◆ DATA FOR THIS EXERCISE
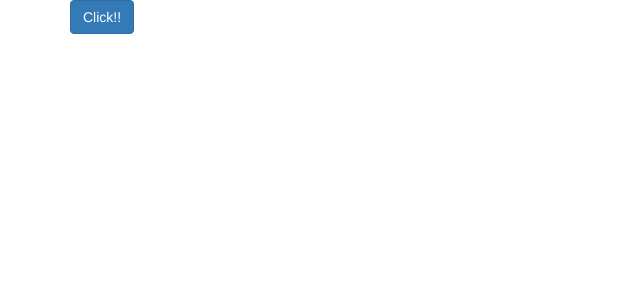
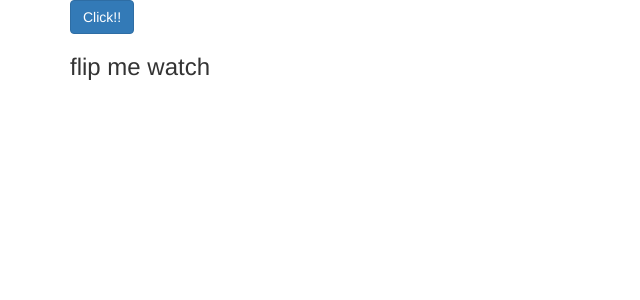
Before and after one commit to VinceGonzales/TSwithAngular, an Angular app: page / in a window 1280 px wide. Shown: the top 300 px of the page, without its empty margins (0-640 px from the left). Built offline with nearby package versions, Linux system fonts and the light colour scheme.

Commit message:
angular pipes

```diff
--- a/src/app/app.component.html
+++ b/src/app/app.component.html
@@ -5,4 +5,9 @@
 			<button appUiButton (click)="updateToggle()">Click!!</button>
 		</div>
 	</div>
+	<div class="row">
+		<div class="col-md-6">
+			<h3>{{'watch me flip' | reverse:true}}</h3>
 		</div>
+	</div>
+</div>
--- a/src/app/app.module.ts
+++ b/src/app/app.module.ts
@@ -4,12 +4,14 @@ import { NgModule } from '@angular/core';
 import { AppComponent } from './app.component';
 import { UiButtonDirective } from './ui-button.directive';
 import { WhenDirective } from './when.directive';
+import { ReversePipe } from './reverse.pipe';
 
 @NgModule({
   declarations: [
     AppComponent,
     UiButtonDirective,
-    WhenDirective
+    WhenDirective,
+    ReversePipe
   ],
   imports: [
     BrowserModule
--- /dev/null
+++ b/src/app/reverse.pipe.ts
@@ -0,0 +1,14 @@
+import { Pipe, PipeTransform } from '@angular/core';
+
+@Pipe({
+	name: 'reverse'
+})
+export class ReversePipe implements PipeTransform {
+	transform(value: any, args?: any): any {
+		if(args) {
+			return value.split(' ').reverse().join(' ');
+		} else {
+			return value.split('').reverse().join('');
+		}
+	}
+}
```
Also changed, not shown: 1 other file (tests, documents, lock files or other folders). Lines whose indentation alone changed are shown as unchanged.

◆ ACTIVITY
Locate all lines in the listing above with the word "from" and copy them.

◆ SOLUTION TO THE EXERCISE
Before and after one commit to VinceGonzales/TSwithAngular, an Angular app: page / in a window 1280 px wide. Shown: the top 300 px of the page, without its empty margins (0-640 px from the left). Built offline with nearby package versions, Linux system fonts and the light colour scheme.
@@ -4,12 +4,14 @@ import { NgModule } from '@angular/core';
 import { AppComponent } from './app.component';
 import { UiButtonDirective } from './ui-button.directive';
 import { WhenDirective } from './when.directive';
+import { ReversePipe } from './reverse.pipe';
+import { Pipe, PipeTransform } from '@angular/core';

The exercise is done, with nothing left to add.